In Kenyon biology, students learn not only how to perform scientific inquiry but how to communicate their science clearly and effectively. Dr. Christopher Gillen has a passion for understanding how animals work, and his research specializes in salt and water balance physiology, most recently examining salt absorption and secretion in the Aedes aegypti mosquito. His course Biology 243: Animal Physiology is one of the most popular in the department, and students compare complex physiological processes across different organisms under Dr. Gillen’s enthusiastic instruction. In addition to his passion for understanding how animals work, Dr. Gillen is passionate about making scientific research understandable and enaging for all audiences and he is the faculty director of the Kenyon Institute in Biomedical and Scientific Writing. This semester, he launched Kenyon’s first science writing seminar course with Professor Sergei Lobanov-Rostovsky of the English department, where students read and discuss a wide variety of literature with a scientific focus, write voraciously on their own scientific fascinations, and experiment with the many techniques and nuances of the science writing genre.
Dr. Gillen stresses the importance of communicating science in all of his classes, particularly how to write about science for a variety of audiences:
“Pitching complicated research to a general audience is hard. Students must understand the science deeply and frame it with compelling writing and storytelling. And the skills they learn writing for a general audience transform them into better scientific writers.”

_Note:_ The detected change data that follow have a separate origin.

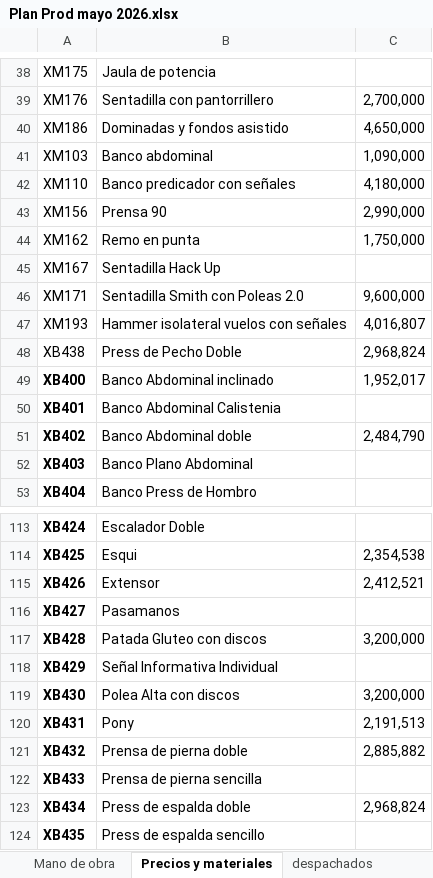
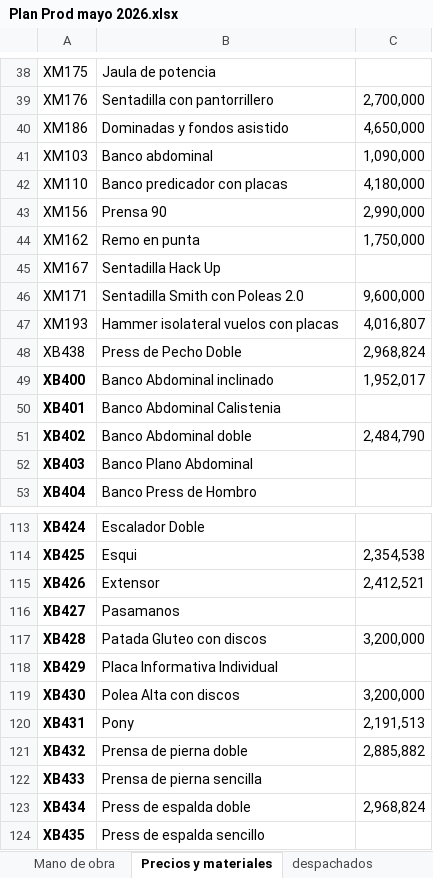
Before and after one commit to NotVeryGoodAtCodingButOk/xtensor, an Excel workbook: Plan Prod mayo 2026.xlsx, sheet Precios y materiales, drawn as a sheet; only a part is shown, gaps mark what is left out; values as stored, in another font and other column widths than the file's, no borders; the diff names each change by its address in the sheet, - before the commit and + after, or states it on an @@ line.

```diff
--- a/Plan Prod mayo 2026.xlsx (sheet Precios y materiales)
+++ b/Plan Prod mayo 2026.xlsx (sheet Precios y materiales)
-B42: Banco predicador con señales
+B42: Banco predicador con placas
-B47: Hammer isolateral vuelos con señales
+B47: Hammer isolateral vuelos con placas
-B118: Señal Informativa Individual
+B118: Placa Informativa Individual
```
Also changed, not shown: sheet plan de producción, 48 other files.
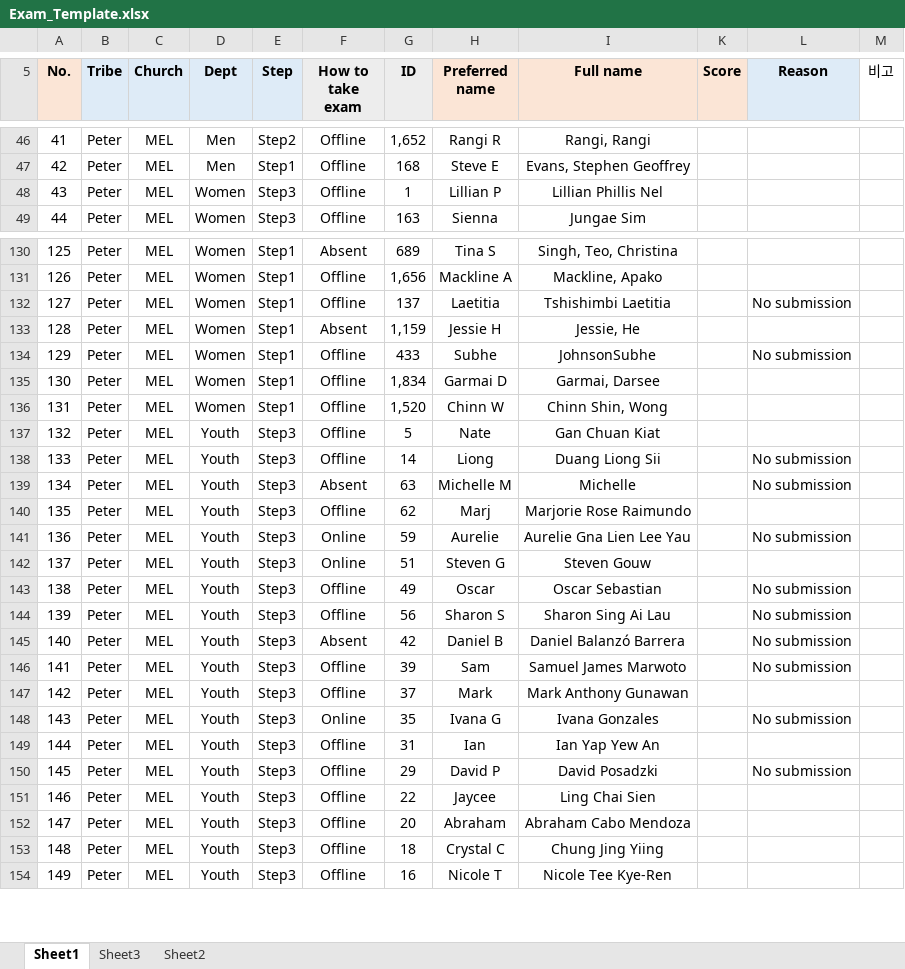
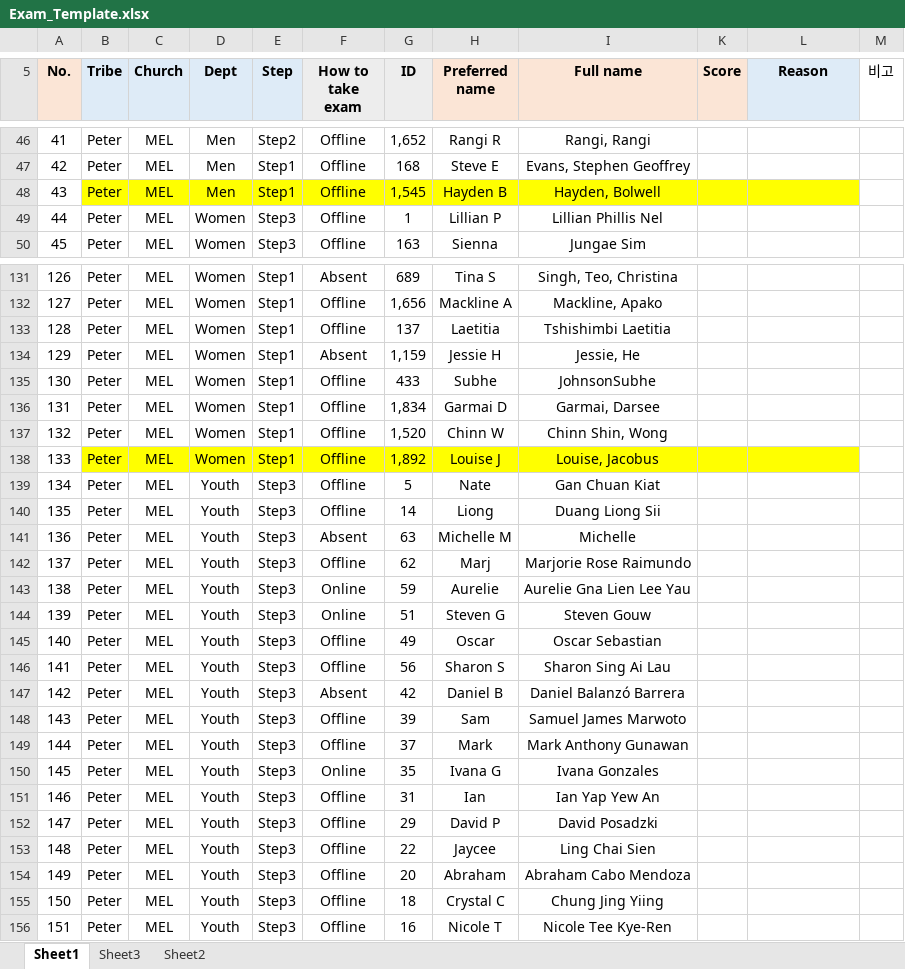
Before and after one commit to jkamzy254/ddd-api, an Excel workbook: ddd/apis/Telegram/Exam/assets/Exam_Template.xlsx, sheet Sheet1, drawn as a sheet; only a part is shown, gaps mark what is left out; values as stored, in another font and other column widths than the file's, no borders; addresses are those after the commit; the diff covers the shown part only; the diff names each change by its address in the sheet, - before the commit and + after, or states it on an @@ line.

```diff
--- a/ddd/apis/Telegram/Exam/assets/Exam_Template.xlsx (sheet Sheet1)
+++ b/ddd/apis/Telegram/Exam/assets/Exam_Template.xlsx (sheet Sheet1)
@@ column A (No.) renumbered between rows 1 and 1115 @@
+row 48: 43 | Peter | MEL | Men | Step1 | Offline | 1,545 | Hayden B | Hayden, Bolwell
-L133 (Reason): No submission
+L133 (Reason): (empty)
-L135 (Reason): No submission
+L135 (Reason): (empty)
+row 138: 133 | Peter | MEL | Women | Step1 | Offline | 1,892 | Louise J | Louise, Jacobus
-L140:L141 (Reason): No submission
+L140:L141 (Reason): (empty)
-L143 (Reason): No submission
+L143 (Reason): (empty)
-L145:L148 (Reason): No submission
+L145:L148 (Reason): (empty)
-L150 (Reason): No submission
+L150 (Reason): (empty)
-L152 (Reason): No submission
+L152 (Reason): (empty)
```
Also changed, not shown: 39 added rows, 1 moved row, 127 edited cells and cell formats elsewhere in this sheet, hidden cells.
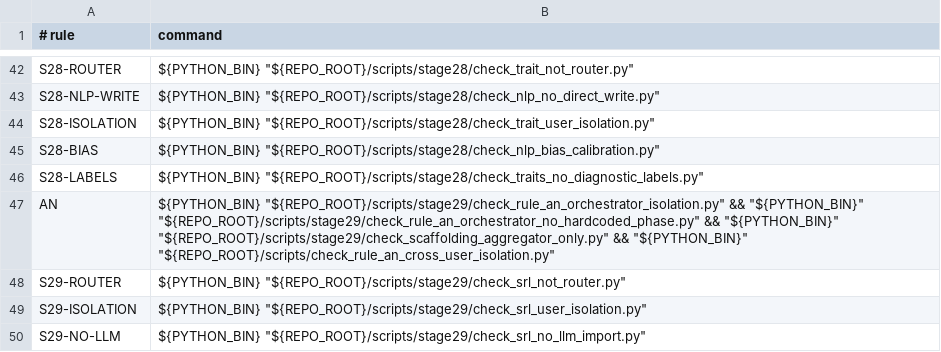
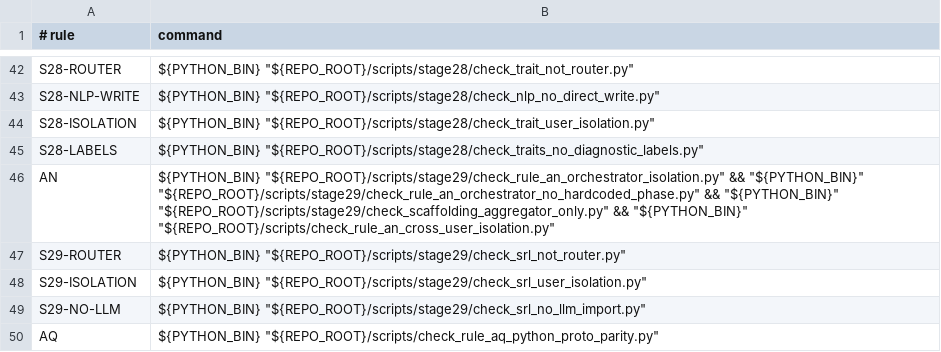
Before and after one commit to BRSAMAyu/Sparkle-project, a TSV file: scripts/rule_guard_manifest.tsv, drawn as a sheet; only a part is shown, gaps mark what is left out; the shorter side is filled out with more unchanged rows; the diff names each change by its address in the sheet, - before the commit and + after, or states it on an @@ line.

```diff
--- a/scripts/rule_guard_manifest.tsv
+++ b/scripts/rule_guard_manifest.tsv
-row 45: S28-BIAS | ${PYTHON_BIN} "${REPO_ROOT}/scripts/stage28/check_nlp_bias_calibration.py"
```
Also changed, not shown: 2 other files.
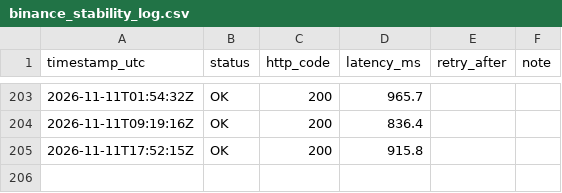
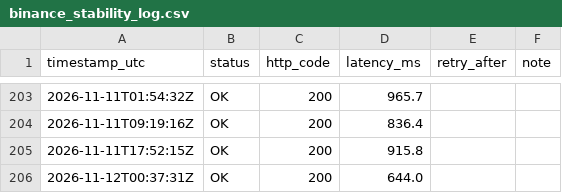
Before and after one commit to mariano-mrtn/pruebas-elt, a CSV file: docs/monitoring/binance_stability_log.csv, drawn as a sheet; only a part is shown, gaps mark what is left out.

```diff
--- a/docs/monitoring/binance_stability_log.csv
+++ b/docs/monitoring/binance_stability_log.csv
@@ -205 +205,2 @@ timestamp_utc,status,http_code,latency_ms,retry_after,note
 2026-11-11T17:52:15Z,OK,200,915.8,,
+2026-11-12T00:37:31Z,OK,200,644.0,,
```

In Animal Physiology, students were asked to complete a News and Views assignment where they write two essays on the same scientific research article: one essay that makes an argument about the research to an audience of scientists and another essay that explains the research to a broader audience of non-scientists. Here is one such article for a general audience, written by junior neuroscience major John Wilhelm: